It is evident that the smaller the driving signal to the amplifier (that is the higher the amount of overall negative feedback used) the greater the potential for the effects described above.

Another problem that arises from the application of negative feedback around an amplifier block with delay is that the delayed component from the output arriving back at the input causes an echo effect. Such superposition of signals is said to cause noticeable alterations of the sound stage aspect of sound reproduction.

Some Possible Solutions

Negative feedback can work correctly if the amplifier that is to have negative feedback applied is very fast, has little internal noise, and has high immunity to induced disturbances. These conditions can be largely satisfied with the more expensive amplifier designs. It does cost money in design effort and parts cost to obtain these results.

The simpler and more “natural” result is to not use negative feedback at all. With this approach, the amplifier block A is made intrinsically linear. If we make a comparison between the amplifier of our previous example and a no feedback amplifier with the same gain of 10 we can see that the no feedback amplifier is directly driven with the input signal x of 0.1 V, a 100 times higher signal than the previous feedback amplifier example. It follows that the no feedback example is less sensitive to the disturbances outlined in the previous section. We therefore propose the following objectives:

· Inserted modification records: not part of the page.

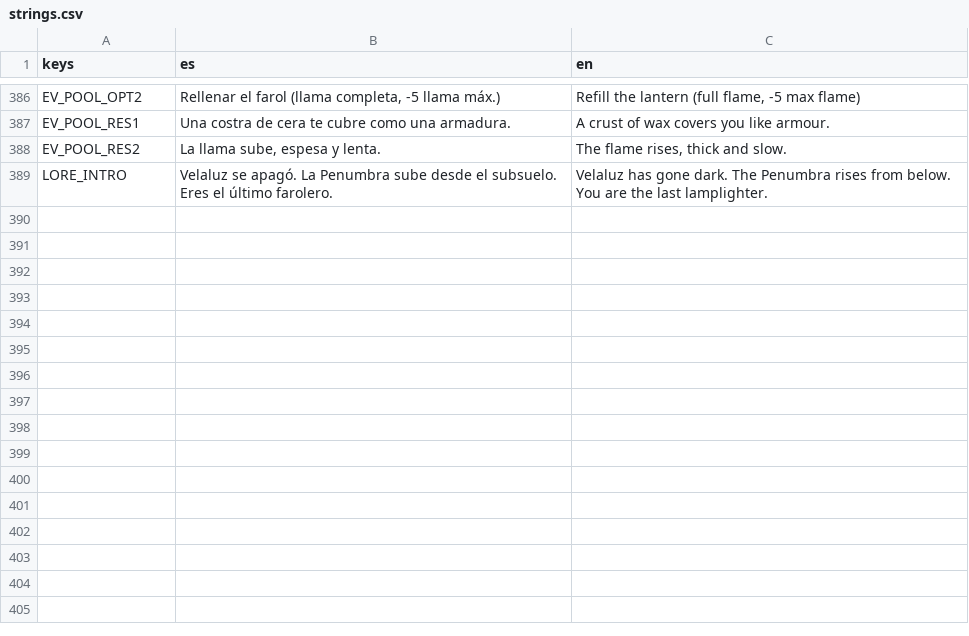
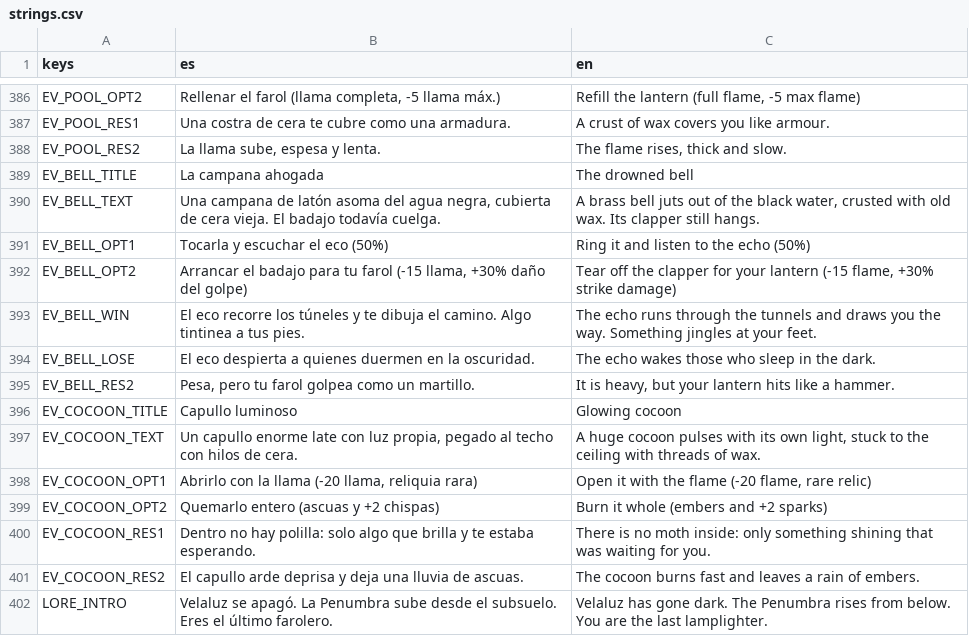
Before and after one commit to mopiux/newgame, a CSV file: i18n/strings.csv, drawn as a sheet; only a part is shown, gaps mark what is left out.

```diff
--- a/i18n/strings.csv
+++ b/i18n/strings.csv
@@ -388,2 +388,15 @@ EV_POOL_RES1,Una costra de cera te cubre como una armadura.,A crust of wax cover
 EV_POOL_RES2,"La llama sube, espesa y lenta.","The flame rises, thick and slow."
+EV_BELL_TITLE,La campana ahogada,The drowned bell
+EV_BELL_TEXT,"Una campana de latón asoma del agua negra, cubierta de cera vieja. El badajo todavía cuelga.","A brass bell juts out of the black water, crusted with old wax. Its clapper still hangs."
+EV_BELL_OPT1,Tocarla y escuchar el eco (50%),Ring it and listen to the echo (50%)
+EV_BELL_OPT2,"Arrancar el badajo para tu farol (-15 llama, +30% daño del golpe)","Tear off the clapper for your lantern (-15 flame, +30% strike damage)"
+EV_BELL_WIN,El eco recorre los túneles y te dibuja el camino. Algo tintinea a tus pies.,The echo runs through the tunnels and draws you the way. Something jingles at your feet.
+EV_BELL_LOSE,El eco despierta a quienes duermen en la oscuridad.,The echo wakes those who sleep in the dark.
+EV_BELL_RES2,"Pesa, pero tu farol golpea como un martillo.","It is heavy, but your lantern hits like a hammer."
+EV_COCOON_TITLE,Capullo luminoso,Glowing cocoon
+EV_COCOON_TEXT,"Un capullo enorme late con luz propia, pegado al techo con hilos de cera.","A huge cocoon pulses with its own light, stuck to the ceiling with threads of wax."
+EV_COCOON_OPT1,"Abrirlo con la llama (-20 llama, reliquia rara)","Open it with the flame (-20 flame, rare relic)"
+EV_COCOON_OPT2,Quemarlo entero (ascuas y +2 chispas),Burn it whole (embers and +2 sparks)
+EV_COCOON_RES1,Dentro no hay polilla: solo algo que brilla y te estaba esperando.,There is no moth inside: only something shining that was waiting for you.
+EV_COCOON_RES2,El capullo arde deprisa y deja una lluvia de ascuas.,The cocoon burns fast and leaves a rain of embers.
 LORE_INTRO,Velaluz se apagó. La Penumbra sube desde el subsuelo. Eres el último farolero.,Velaluz has gone dark. The Penumbra rises from below. You are the last lamplighter.
```
Also changed, not shown: 5 other files.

1. Do not use negative feedback, not only the global overall type discussed above, but also the local type applied to each active device. Although this later type is less harmful than the global type, it is still to be avoided.

2. Use the minimum number of amplification stages. If it is possible, use only one. The less components the less are the manipulations and alterations of the delicate musical signals.

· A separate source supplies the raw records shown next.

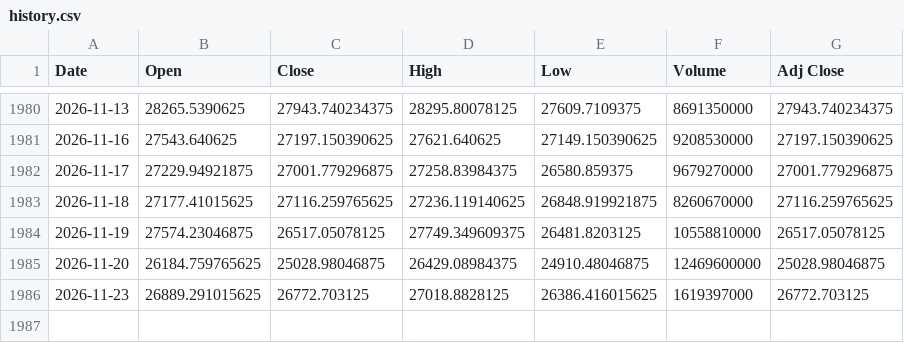
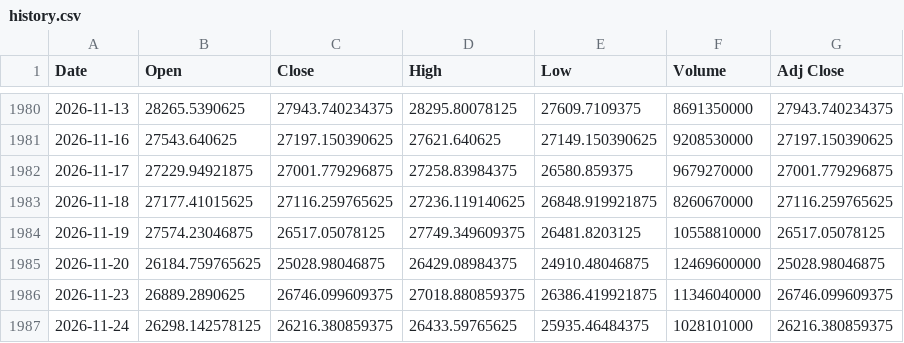
Before and after one commit to Chief-rich/nasdaq100-data, a CSV file: data/ndx_daily/history.csv, drawn as a sheet; only a part is shown, gaps mark what is left out.

```diff
--- a/data/ndx_daily/history.csv
+++ b/data/ndx_daily/history.csv
@@ -1985,2 +1985,3 @@ Date,Open,Close,High,Low,Volume,Adj Close
 2026-11-20,26184.759765625,25028.98046875,26429.08984375,24910.48046875,12469600000,25028.98046875
-2026-11-23,26889.291015625,26772.703125,27018.8828125,26386.416015625,1619397000,26772.703125
+2026-11-23,26889.2890625,26746.099609375,27018.880859375,26386.419921875,11346040000,26746.099609375
+2026-11-24,26298.142578125,26216.380859375,26433.59765625,25935.46484375,1028101000,26216.380859375
```
Also changed, not shown: data/nq_daily/history.csv, 15 other files.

3. The signal level inside the circuit never to be smaller than the input signal itself.

4. The resultant amplifier still has to have the electrical characteristics (bandwidth, distortion level, etc.) comparable to those designs using negative feedback.

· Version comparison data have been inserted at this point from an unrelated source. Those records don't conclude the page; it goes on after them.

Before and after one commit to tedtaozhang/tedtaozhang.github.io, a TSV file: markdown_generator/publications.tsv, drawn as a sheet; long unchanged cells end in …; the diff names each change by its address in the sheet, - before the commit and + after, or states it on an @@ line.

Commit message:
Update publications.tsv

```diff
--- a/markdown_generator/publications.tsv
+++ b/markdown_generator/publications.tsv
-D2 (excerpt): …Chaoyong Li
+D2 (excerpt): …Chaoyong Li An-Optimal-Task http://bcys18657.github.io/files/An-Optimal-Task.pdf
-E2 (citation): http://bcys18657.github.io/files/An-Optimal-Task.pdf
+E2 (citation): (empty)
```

The only devices used in no feedback designs that satisfy points 1, 2, and 3 are vacuum tubes and used only in low level circuits like phono preamps, etc., otherwise there will be too much distortion. Using transistors, if we do not use negative feedback, there will be unacceptable distortions, much higher than with tube circuits. 

Fig. 3 shows an example circuit using JFET active devices. Its amplification AV is given by Av = gm R2 where R2 is the drain resistor value and fm is the transconductance of the JFET device. However, since gm is not constant with the JFET drain current, the gm parameter is the cause of the distortion in the circuit of Fig. 3. The JFET as well as bipolar transistors are not linear devices because their transconductances (the ratio of their output current change to input voltage or current change) are not constant but change with their output currents.

The solution is to skillfully use complementary non-linearities. Combining equal devices two by two it is possible to eliminate their respective non-linearities. An example of this is shown in fig. 4. As in the circuit of fig. 3, the input signal is applied directly to the sensitive input (gate-source) of the device as R1 is fully bypassed by the capacitor C and is not attenuated as with global feedback circuits. The amplification of this circuit is given by Av = (R2+R3)/R2 and as such, there are only constant parameters. This circuit does have a deficiency in regard to its output impedance and the ability to handle large signals. An improved circuit is presented in fig. 5.

This last circuit satisfies all 4 of the points above and can be compared in parameters of distortion, bandwidth, noise level, etc. to traditional negative feedback circuits even though it was thought that these levels of performance could only be attained with negative feedback amplifiers.